** DATA FOR THE TASK follows **
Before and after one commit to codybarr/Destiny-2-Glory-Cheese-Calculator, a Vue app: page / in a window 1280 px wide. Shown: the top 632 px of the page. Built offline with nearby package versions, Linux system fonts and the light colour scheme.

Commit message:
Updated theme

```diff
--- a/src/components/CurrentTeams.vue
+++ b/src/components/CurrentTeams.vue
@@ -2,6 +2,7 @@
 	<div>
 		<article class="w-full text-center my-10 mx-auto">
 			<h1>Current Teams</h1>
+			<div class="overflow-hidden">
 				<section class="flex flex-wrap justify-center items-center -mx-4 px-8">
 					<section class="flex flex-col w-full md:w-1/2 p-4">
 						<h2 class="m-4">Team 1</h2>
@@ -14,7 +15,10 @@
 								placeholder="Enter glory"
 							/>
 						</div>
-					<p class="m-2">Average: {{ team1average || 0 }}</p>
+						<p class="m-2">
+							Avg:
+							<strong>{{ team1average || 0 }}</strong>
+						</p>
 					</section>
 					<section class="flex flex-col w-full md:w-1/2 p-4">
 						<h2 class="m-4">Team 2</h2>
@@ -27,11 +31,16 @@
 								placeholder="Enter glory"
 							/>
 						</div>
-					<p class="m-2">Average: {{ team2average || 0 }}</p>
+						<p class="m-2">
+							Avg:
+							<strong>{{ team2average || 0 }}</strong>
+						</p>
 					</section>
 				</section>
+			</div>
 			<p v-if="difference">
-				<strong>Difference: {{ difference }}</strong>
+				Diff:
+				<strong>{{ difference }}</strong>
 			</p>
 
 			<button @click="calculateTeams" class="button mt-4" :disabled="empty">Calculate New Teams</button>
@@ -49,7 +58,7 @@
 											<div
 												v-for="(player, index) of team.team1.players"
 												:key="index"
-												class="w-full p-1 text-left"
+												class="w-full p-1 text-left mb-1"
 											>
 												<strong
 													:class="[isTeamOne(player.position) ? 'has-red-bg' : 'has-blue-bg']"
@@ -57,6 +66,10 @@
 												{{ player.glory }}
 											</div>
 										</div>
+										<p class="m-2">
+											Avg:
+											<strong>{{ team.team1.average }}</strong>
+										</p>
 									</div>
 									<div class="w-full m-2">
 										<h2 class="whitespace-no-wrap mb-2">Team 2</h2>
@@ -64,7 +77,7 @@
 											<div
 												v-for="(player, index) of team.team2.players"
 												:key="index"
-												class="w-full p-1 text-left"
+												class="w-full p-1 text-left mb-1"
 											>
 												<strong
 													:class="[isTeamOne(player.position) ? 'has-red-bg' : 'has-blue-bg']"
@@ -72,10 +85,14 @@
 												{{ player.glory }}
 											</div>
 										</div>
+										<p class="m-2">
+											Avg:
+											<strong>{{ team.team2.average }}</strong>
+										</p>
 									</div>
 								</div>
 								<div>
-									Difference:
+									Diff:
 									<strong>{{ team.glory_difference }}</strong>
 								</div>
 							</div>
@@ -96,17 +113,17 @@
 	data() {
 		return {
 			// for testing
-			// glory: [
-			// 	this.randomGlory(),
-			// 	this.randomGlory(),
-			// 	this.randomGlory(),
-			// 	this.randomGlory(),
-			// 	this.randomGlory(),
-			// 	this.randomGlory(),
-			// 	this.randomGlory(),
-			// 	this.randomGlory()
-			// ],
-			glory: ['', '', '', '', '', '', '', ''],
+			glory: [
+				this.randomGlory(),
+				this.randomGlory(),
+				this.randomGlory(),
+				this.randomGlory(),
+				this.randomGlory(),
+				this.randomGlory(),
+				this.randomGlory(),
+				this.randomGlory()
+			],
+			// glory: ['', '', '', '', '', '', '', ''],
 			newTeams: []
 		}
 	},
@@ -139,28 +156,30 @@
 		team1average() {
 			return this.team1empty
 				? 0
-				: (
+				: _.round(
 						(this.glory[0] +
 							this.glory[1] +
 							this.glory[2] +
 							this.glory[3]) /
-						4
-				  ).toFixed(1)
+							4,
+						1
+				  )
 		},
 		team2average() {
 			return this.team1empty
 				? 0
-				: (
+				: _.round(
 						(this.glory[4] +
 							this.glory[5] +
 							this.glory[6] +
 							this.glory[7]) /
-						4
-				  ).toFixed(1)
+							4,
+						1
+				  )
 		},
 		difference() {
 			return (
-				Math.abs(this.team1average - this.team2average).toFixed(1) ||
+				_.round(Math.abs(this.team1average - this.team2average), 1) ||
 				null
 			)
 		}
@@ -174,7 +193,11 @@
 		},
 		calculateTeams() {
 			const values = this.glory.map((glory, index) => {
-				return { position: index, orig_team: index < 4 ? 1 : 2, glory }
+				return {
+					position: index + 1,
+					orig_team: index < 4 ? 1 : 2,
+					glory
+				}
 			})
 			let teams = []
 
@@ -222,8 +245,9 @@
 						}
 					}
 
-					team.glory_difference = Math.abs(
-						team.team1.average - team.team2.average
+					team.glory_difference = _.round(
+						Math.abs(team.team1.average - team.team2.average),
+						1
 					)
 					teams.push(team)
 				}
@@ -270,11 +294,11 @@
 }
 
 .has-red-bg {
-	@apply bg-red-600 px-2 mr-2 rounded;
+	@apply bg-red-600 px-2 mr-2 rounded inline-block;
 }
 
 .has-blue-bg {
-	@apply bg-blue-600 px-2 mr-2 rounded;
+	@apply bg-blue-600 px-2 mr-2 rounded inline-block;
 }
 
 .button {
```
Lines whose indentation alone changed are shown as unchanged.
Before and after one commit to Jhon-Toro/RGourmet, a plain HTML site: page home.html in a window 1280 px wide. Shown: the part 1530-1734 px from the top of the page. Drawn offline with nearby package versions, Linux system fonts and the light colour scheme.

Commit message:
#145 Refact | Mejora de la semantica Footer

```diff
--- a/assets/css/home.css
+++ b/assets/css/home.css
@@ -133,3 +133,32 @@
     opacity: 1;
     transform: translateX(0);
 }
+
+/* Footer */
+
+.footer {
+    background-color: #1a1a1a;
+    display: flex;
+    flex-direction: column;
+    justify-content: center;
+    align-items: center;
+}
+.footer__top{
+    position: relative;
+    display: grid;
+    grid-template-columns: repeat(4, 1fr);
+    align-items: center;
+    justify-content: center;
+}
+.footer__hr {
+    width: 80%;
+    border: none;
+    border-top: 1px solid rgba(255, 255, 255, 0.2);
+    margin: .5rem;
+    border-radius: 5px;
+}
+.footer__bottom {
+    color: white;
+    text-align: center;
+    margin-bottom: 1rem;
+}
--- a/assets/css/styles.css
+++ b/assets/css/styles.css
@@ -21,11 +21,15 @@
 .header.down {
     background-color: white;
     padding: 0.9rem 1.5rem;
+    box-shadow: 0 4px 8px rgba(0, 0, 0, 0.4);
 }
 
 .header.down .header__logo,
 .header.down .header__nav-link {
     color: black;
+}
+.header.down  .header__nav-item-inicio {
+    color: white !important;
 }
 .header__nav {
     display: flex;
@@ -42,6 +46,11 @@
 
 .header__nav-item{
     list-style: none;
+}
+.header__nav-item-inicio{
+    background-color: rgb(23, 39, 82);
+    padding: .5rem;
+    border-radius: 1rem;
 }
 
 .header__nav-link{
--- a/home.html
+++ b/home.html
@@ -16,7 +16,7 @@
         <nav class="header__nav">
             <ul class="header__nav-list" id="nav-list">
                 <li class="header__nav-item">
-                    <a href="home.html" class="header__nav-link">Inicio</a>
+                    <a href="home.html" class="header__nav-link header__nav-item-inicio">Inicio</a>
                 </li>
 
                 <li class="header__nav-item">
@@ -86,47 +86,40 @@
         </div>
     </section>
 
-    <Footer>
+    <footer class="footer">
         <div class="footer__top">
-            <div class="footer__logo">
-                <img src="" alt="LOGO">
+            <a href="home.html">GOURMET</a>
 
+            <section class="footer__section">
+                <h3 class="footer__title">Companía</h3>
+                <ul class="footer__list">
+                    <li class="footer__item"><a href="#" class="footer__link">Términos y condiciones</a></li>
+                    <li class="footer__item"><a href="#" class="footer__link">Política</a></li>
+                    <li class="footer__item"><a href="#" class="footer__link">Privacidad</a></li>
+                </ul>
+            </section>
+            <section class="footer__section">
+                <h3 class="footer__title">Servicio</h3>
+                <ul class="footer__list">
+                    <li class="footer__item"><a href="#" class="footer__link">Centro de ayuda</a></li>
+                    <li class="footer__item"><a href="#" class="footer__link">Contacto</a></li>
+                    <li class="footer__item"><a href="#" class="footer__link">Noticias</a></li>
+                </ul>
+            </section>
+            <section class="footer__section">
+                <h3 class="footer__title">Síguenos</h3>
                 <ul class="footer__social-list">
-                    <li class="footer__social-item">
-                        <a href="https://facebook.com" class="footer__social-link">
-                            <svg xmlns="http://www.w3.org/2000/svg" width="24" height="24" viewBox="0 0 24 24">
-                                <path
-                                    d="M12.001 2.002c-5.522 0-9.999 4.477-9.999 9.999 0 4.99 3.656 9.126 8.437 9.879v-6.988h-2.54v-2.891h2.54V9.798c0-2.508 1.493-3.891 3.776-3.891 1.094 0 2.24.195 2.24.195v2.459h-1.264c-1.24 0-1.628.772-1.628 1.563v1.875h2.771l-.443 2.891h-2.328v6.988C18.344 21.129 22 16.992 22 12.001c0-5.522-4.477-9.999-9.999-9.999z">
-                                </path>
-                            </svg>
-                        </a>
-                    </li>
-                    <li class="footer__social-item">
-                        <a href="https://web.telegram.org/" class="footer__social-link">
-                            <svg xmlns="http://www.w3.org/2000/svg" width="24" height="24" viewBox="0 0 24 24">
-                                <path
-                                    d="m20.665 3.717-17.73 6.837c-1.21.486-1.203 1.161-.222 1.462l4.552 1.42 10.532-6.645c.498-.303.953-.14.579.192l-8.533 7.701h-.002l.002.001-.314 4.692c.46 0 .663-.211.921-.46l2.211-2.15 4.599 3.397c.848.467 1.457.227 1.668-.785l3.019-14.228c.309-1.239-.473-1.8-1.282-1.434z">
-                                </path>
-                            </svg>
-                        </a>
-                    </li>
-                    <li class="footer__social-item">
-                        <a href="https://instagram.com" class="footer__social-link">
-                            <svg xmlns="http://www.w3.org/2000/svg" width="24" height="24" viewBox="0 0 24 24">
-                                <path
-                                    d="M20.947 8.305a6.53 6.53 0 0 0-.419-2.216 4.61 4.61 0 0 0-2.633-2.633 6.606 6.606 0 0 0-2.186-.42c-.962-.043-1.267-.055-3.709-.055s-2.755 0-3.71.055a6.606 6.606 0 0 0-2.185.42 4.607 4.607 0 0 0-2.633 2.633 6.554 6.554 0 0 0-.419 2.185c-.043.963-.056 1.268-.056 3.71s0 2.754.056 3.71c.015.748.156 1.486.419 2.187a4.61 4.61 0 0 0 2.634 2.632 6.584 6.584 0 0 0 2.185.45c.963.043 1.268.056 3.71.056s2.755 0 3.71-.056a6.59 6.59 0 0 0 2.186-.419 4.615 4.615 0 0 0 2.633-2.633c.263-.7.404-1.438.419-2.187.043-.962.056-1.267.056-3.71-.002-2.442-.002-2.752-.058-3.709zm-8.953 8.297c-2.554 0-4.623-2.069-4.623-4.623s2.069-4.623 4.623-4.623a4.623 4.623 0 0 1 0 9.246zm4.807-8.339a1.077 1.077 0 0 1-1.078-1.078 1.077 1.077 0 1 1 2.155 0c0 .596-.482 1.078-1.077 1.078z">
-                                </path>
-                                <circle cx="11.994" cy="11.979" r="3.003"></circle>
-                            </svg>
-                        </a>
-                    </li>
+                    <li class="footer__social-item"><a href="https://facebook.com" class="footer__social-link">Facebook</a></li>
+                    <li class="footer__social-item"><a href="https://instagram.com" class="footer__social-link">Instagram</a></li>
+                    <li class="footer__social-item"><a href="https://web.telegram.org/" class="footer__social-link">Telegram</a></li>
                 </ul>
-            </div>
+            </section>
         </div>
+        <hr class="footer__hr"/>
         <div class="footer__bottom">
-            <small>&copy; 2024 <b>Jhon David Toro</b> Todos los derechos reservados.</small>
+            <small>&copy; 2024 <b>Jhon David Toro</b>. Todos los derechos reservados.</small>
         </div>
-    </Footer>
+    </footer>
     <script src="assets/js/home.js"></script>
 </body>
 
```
** End of DATA FOR THE TASK **
▶ [TASK BRIEF]:
From the records above, copy each line in which the string "apply" occurs.

▶ [EXPECTED ANSWER]:
-	@apply bg-red-600 px-2 mr-2 rounded;
+	@apply bg-red-600 px-2 mr-2 rounded inline-block;
-	@apply bg-blue-600 px-2 mr-2 rounded;
+	@apply bg-blue-600 px-2 mr-2 rounded inline-block;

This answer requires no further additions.